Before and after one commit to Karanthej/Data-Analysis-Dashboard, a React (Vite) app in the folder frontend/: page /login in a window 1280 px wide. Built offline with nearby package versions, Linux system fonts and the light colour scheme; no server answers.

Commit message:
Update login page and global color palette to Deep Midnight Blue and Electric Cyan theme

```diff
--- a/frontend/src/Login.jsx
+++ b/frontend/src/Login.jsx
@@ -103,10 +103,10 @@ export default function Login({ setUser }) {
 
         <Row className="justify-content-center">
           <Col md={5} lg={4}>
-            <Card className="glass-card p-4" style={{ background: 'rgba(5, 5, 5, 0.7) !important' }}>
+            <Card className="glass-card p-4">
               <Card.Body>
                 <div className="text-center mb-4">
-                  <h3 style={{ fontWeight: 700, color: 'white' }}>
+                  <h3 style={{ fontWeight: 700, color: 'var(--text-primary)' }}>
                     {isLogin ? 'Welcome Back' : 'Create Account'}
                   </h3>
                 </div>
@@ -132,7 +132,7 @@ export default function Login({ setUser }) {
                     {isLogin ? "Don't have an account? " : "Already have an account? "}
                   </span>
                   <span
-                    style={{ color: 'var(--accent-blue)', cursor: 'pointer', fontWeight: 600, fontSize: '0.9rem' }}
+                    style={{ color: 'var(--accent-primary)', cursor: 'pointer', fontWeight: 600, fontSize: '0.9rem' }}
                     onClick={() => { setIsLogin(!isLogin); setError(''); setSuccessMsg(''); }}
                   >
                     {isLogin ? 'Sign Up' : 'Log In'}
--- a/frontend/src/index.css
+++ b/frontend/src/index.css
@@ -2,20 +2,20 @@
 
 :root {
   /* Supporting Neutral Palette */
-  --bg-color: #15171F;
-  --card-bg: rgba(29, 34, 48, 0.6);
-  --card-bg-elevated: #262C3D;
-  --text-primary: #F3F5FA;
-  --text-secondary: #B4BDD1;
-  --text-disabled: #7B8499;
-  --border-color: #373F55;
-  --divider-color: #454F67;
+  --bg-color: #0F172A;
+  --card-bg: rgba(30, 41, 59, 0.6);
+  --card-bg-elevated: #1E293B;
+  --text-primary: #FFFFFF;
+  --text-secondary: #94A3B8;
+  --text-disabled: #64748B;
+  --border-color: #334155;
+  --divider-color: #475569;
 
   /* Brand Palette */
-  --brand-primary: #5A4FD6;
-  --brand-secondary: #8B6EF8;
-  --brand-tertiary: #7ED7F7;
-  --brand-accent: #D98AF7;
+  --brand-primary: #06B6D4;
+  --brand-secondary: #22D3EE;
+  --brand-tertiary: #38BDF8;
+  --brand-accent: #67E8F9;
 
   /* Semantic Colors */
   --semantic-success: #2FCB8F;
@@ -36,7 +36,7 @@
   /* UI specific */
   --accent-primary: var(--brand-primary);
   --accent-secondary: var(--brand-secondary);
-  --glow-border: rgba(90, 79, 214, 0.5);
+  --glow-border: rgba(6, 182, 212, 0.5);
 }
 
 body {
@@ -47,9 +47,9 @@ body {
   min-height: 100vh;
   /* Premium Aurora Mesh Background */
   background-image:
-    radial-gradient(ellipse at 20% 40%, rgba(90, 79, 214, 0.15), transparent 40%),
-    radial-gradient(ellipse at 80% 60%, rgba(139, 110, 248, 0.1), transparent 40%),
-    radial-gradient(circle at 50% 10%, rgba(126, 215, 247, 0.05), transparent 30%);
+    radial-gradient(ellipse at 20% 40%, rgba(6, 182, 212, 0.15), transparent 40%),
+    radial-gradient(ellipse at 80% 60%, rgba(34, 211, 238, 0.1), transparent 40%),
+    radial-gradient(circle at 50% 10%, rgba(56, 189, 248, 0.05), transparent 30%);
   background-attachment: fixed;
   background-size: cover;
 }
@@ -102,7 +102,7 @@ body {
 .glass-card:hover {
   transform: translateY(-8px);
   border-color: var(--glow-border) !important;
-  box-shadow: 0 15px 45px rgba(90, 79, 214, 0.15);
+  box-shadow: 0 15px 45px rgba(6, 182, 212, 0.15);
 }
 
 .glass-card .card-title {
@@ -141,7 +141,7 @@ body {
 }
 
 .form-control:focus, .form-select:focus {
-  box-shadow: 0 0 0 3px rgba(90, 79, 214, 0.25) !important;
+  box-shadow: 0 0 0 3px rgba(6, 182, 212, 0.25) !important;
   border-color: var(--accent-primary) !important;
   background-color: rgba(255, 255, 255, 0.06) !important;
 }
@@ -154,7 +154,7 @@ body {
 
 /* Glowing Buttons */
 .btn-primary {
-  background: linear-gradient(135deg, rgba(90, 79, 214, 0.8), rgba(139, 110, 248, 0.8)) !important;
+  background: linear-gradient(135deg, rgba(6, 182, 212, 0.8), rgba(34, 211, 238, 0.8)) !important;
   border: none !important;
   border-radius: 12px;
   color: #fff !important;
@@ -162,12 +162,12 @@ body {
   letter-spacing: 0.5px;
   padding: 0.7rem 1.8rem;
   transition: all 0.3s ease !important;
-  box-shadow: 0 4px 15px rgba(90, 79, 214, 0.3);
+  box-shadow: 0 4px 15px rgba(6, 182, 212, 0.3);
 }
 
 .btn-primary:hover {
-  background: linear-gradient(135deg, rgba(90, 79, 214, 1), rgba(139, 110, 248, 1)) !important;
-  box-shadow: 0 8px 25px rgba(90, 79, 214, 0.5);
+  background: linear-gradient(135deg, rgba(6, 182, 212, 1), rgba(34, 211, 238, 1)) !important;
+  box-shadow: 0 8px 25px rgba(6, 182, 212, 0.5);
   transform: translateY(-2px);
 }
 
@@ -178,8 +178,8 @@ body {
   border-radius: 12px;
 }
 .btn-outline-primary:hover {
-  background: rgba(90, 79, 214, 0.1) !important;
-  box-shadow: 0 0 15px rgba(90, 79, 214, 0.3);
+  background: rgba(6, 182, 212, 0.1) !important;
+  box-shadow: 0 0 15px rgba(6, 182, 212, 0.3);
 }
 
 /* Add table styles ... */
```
________
- [TASK STATEMENT]:
For each line in the entries that contains the string "fontSize", make a copy.

- [EXPECTED ANSWER]:
-                    style={{ color: 'var(--accent-blue)', cursor: 'pointer', fontWeight: 600, fontSize: '0.9rem' }}
+                    style={{ color: 'var(--accent-primary)', cursor: 'pointer', fontWeight: 600, fontSize: '0.9rem' }}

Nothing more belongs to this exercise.